As part of his budget plans, Brown proposed a major restructuring of social services that would shift management of several programs from the state government to the county level (de Sá, San Jose Mercury News, 1/10). Affected services include psychiatric hospitals and outpatient mental health treatment (York, Los Angeles Times, 1/11).

However, many county officials have expressed concern that the realignment of program administration might not be accompanied by a shift in funding to pay for the programs (San Jose Mercury News, 1/10).

Tax Changes

Another key part of Brown's budget plan looks ahead to a June special election that could include ballot measures designed to raise revenue (Goldmacher, Los Angeles Times, 1/11).

Such measures could generate about $12 billion in new revenue, primarily by extending temporary increases for income, sales and vehicle taxes (Kisken, Ventura County Star, 1/10).

Lawmakers React

Republican lawmakers said they do not support the idea of placing the tax issue before voters.

Democratic leaders in the state Senate expressed mild support for Brown's plan, saying they plan to hold hearings on the proposal as early as Thursday (San Francisco Chronicle, 1/11).

Senate President Pro Tempore Darrell Steinberg (D-Sacramento) said Brown's proposals are different from Schwarzenegger's because they are more "across the board" and include a restructuring of state government (Ferriss, "Capitol Alert," Sacramento Bee, 1/10).

For additional coverage of Brown's budget plan, see today's Capitol Desk post.


Headlines and links to editorials on Brown's budget plans are provided below.

Broadcast Coverage

Headlines and links to broadcast coverage of the governor's proposal are provided below.
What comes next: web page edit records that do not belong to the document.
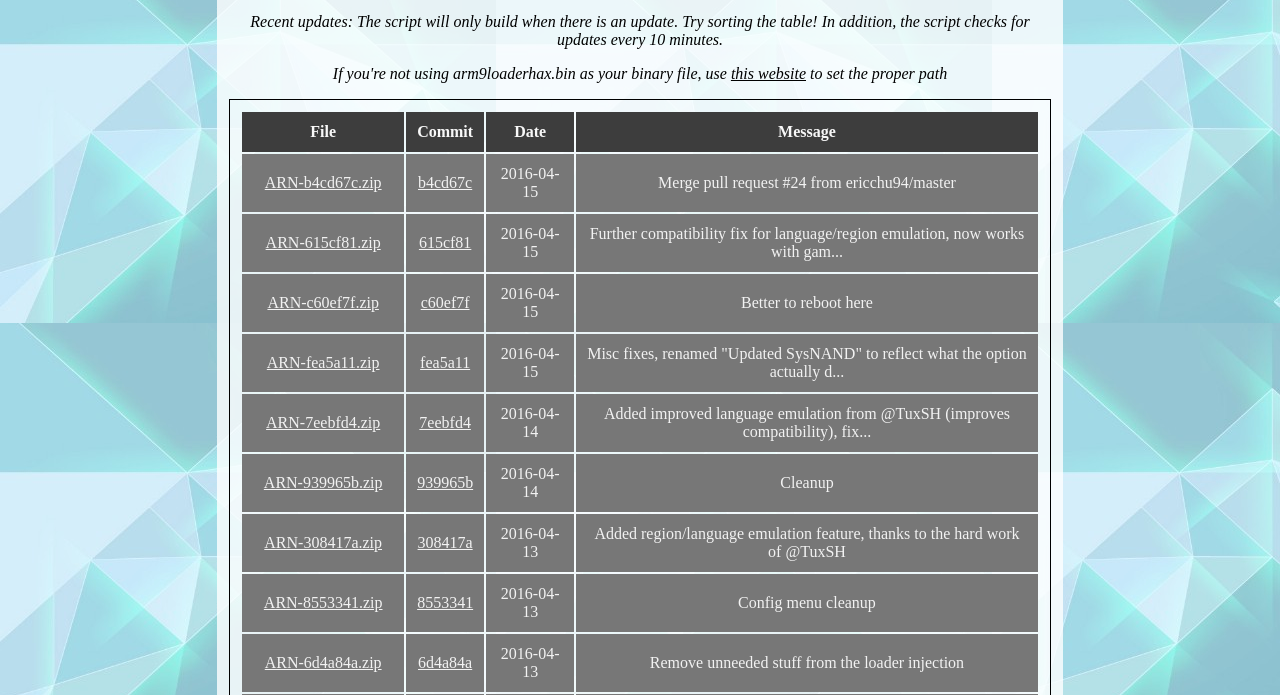
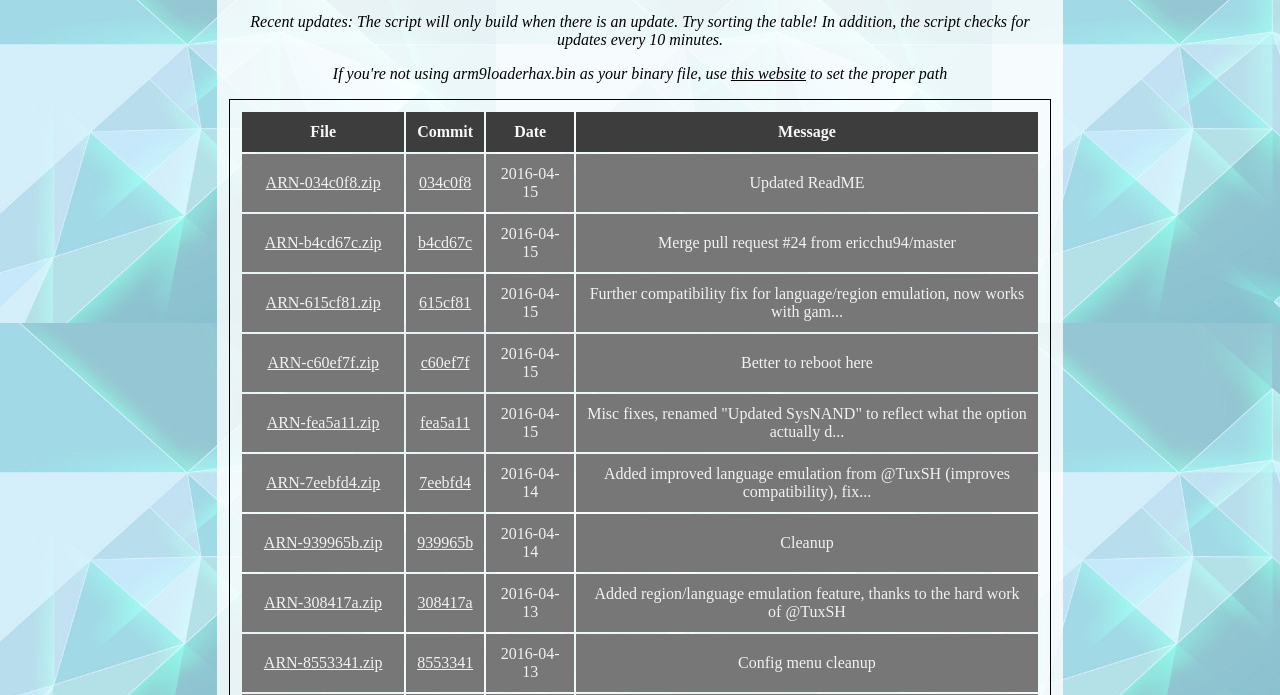
Before and after one commit to astronautlevel2/Luma3DS, a plain HTML site: page index.html in a window 1280 px wide. Shown: the part 105-800 px from the top of the page. Drawn offline with Linux system fonts and the light colour scheme.

Commit message:
Updated builds - Automated Commit Message

```diff
--- a/index.html
+++ b/index.html
@@ -37,6 +37,7 @@
 		</tr>
 	</thead>
 	<tbody>
+<tr><td><p><a href=/AuReiNand/builds/ARN-034c0f8.zip>ARN-034c0f8.zip</a></p></td><td><a href=https://github.com/AuroraWright/AuReiNand/commit/034c0f8d7c0fd8b5e29e2018e3f668bacc3b5324>034c0f8</a></td><td>2016-04-15</td><td>Updated ReadME</td></tr>
 <tr><td><p><a href=/AuReiNand/builds/ARN-b4cd67c.zip>ARN-b4cd67c.zip</a></p></td><td><a href=https://github.com/AuroraWright/AuReiNand/commit/b4cd67cb8cac32a4cd8b090562cfe268a302ffe3>b4cd67c</a></td><td>2016-04-15</td><td>Merge pull request #24 from ericchu94/master</td></tr>
 <tr><td><p><a href=/AuReiNand/builds/ARN-615cf81.zip>ARN-615cf81.zip</a></p></td><td><a href=https://github.com/AuroraWright/AuReiNand/commit/615cf81a9f45bd9abf3963228a7a09b4be3ff182>615cf81</a></td><td>2016-04-15</td><td>Further compatibility fix for language/region emulation, now works with gam...</td></tr>
 <tr><td><p><a href=/AuReiNand/builds/ARN-c60ef7f.zip>ARN-c60ef7f.zip</a></p></td><td><a href=https://github.com/AuroraWright/AuReiNand/commit/c60ef7fe8233f17847640fd2edc1b3aa85d1109a>c60ef7f</a></td><td>2016-04-15</td><td>Better to reboot here</td></tr>
```
Also changed, not shown: current.html (+1 -0 lines), 2 other files.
This is part of the California Healthline Daily Edition, a summary of health policy coverage from major news organizations. Sign up for an email subscription.